[Records drawn from a dataset]
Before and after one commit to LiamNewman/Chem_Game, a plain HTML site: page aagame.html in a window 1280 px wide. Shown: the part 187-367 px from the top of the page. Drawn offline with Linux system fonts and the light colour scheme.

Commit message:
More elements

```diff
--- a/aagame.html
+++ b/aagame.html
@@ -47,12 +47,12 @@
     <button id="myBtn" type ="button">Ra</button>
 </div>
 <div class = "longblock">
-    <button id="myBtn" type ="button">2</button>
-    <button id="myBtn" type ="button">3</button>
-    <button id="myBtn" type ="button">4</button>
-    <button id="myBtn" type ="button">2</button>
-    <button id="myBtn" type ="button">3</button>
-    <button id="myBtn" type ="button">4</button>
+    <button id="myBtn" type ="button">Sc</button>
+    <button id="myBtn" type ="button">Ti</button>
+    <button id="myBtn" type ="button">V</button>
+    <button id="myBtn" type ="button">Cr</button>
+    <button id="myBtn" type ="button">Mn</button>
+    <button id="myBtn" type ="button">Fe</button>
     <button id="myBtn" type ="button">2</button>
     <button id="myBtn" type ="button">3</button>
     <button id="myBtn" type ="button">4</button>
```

#### [WORK ORDER]
Pull out each line of the entries that contains "aagame".

#### [ANSWER TO THIS EXERCISE]
Before and after one commit to LiamNewman/Chem_Game, a plain HTML site: page aagame.html in a window 1280 px wide. Shown: the part 187-367 px from the top of the page. Drawn offline with Linux system fonts and the light colour scheme.
--- a/aagame.html
+++ b/aagame.html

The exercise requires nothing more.